■ **BRIEF**
The answer is the set of lines that include "source", copied from the data below.

■ **LISTED ENTRIES**
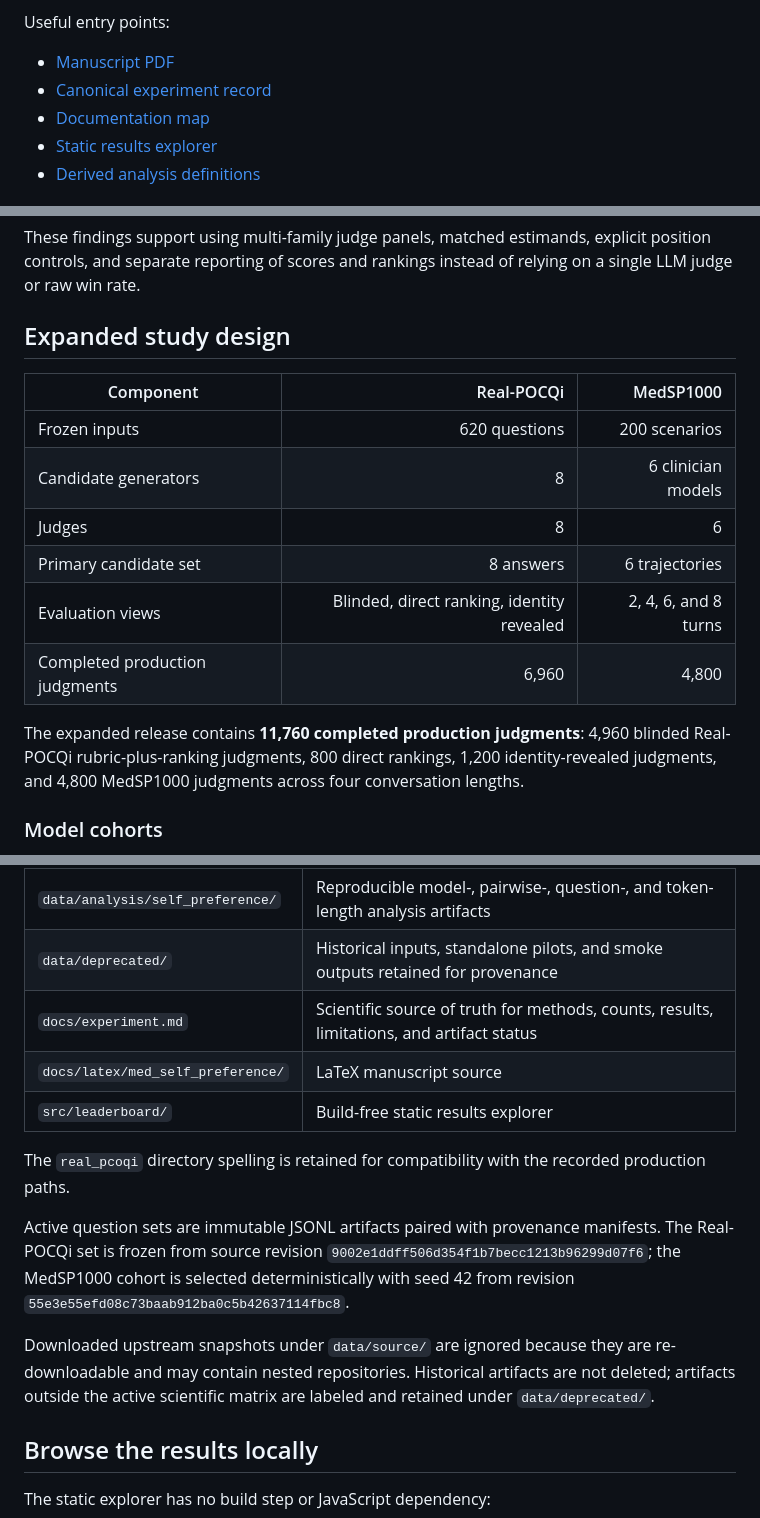
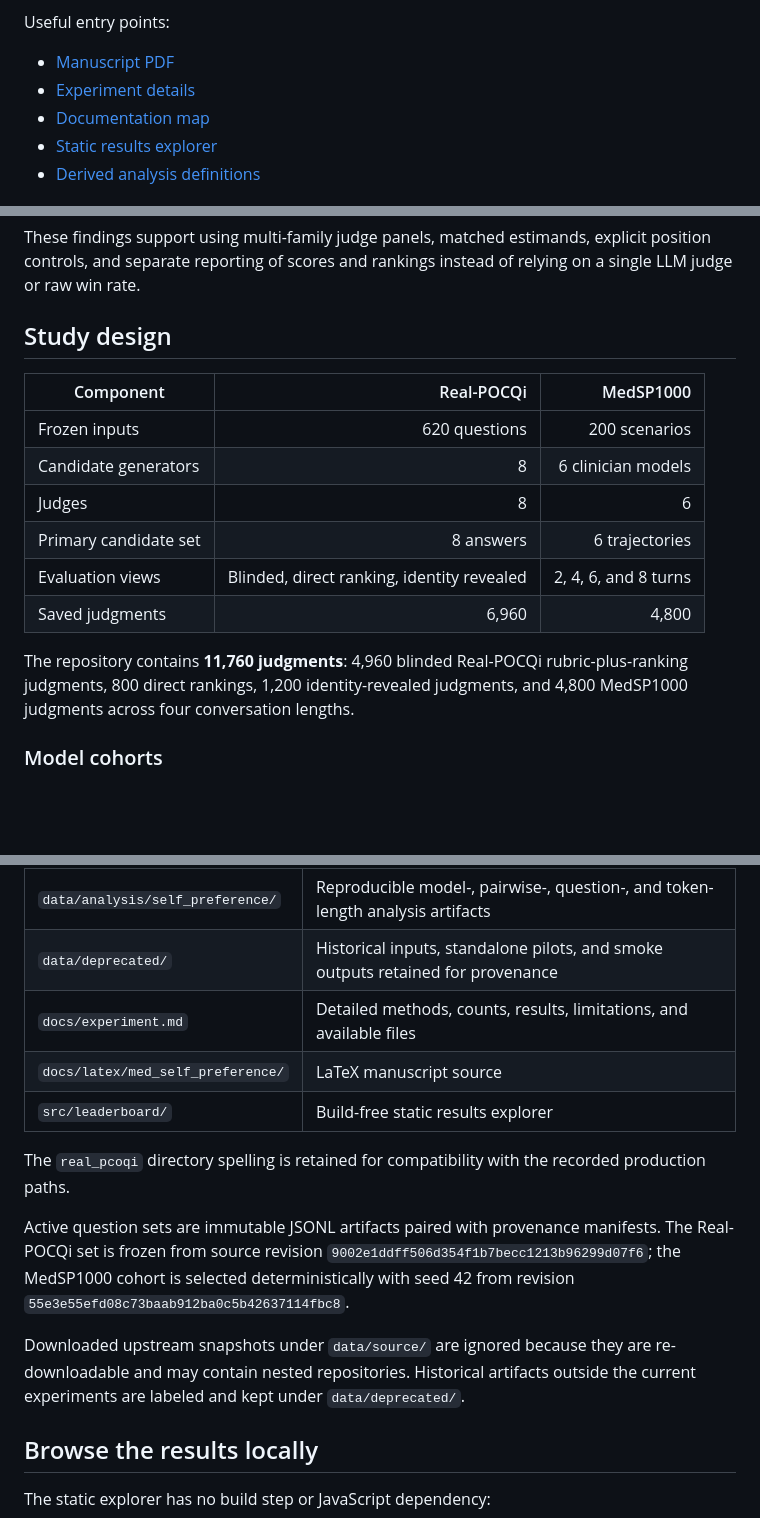
Before and after one commit to shloknatarajan/medical-llm-self-preference, a Markdown page: README.md, 3 parts joined by grey strips. GitHub-like rendering; blank space fills up the shorter version.

```diff
--- a/README.md
+++ b/README.md
@@ -39,7 +23,7 @@ model's own judge placed its answer closer to first place.
 Useful entry points:
 
 - [Manuscript PDF](output/pdf/med_self_preference_updated.pdf)
-- [Canonical experiment record](docs/experiment.md)
+- [Experiment details](docs/experiment.md)
 - [Documentation map](docs/README.md)
 - [Static results explorer](src/leaderboard/index.html)
 - [Derived analysis definitions](data/analysis/self_preference/README.md)
@@ -73,7 +57,7 @@ These findings support using multi-family judge panels, matched estimands,
 explicit position controls, and separate reporting of scores and rankings
 instead of relying on a single LLM judge or raw win rate.
 
-## Expanded study design
+## Study design
 
 | Component | Real-POCQi | MedSP1000 |
 |---|---:|---:|
@@ -82,9 +66,9 @@ instead of relying on a single LLM judge or raw win rate.
 | Judges | 8 | 6 |
 | Primary candidate set | 8 answers | 6 trajectories |
 | Evaluation views | Blinded, direct ranking, identity revealed | 2, 4, 6, and 8 turns |
-| Completed production judgments | 6,960 | 4,800 |
+| Saved judgments | 6,960 | 4,800 |
 
-The expanded release contains **11,760 completed production judgments**:
+The repository contains **11,760 judgments**:
 4,960 blinded Real-POCQi rubric-plus-ranking judgments, 800 direct rankings,
 1,200 identity-revealed judgments, and 4,800 MedSP1000 judgments across four
 conversation lengths.
@@ -176,7 +159,7 @@ interface is documented in [src/inference/README.md](src/inference/README.md).
 | `data/real_pcoqi/judgements/` | Real-POCQi blinded, direct-ranking, and identity-revealed judgments |
 | `data/analysis/self_preference/` | Reproducible model-, pairwise-, question-, and token-length analysis artifacts |
 | `data/deprecated/` | Historical inputs, standalone pilots, and smoke outputs retained for provenance |
-| `docs/experiment.md` | Scientific source of truth for methods, counts, results, limitations, and artifact status |
+| `docs/experiment.md` | Detailed methods, counts, results, limitations, and available files |
 | `docs/latex/med_self_preference/` | LaTeX manuscript source |
 | `src/leaderboard/` | Build-free static results explorer |
 
@@ -191,8 +174,7 @@ deterministically with seed 42 from revision
 
 Downloaded upstream snapshots under `data/source/` are ignored because they
 are re-downloadable and may contain nested repositories. Historical artifacts
-are not deleted; artifacts outside the active scientific matrix are labeled
-and retained under `data/deprecated/`.
+outside the current experiments are labeled and kept under `data/deprecated/`.
 
 ## Browse the results locally
 
```
Also changed, not shown: other parts of README.md (+12 -30 lines).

■ **TASK SOLUTION**
-| `docs/experiment.md` | Scientific source of truth for methods, counts, results, limitations, and artifact status |
 | `docs/latex/med_self_preference/` | LaTeX manuscript source |
 Downloaded upstream snapshots under `data/source/` are ignored because they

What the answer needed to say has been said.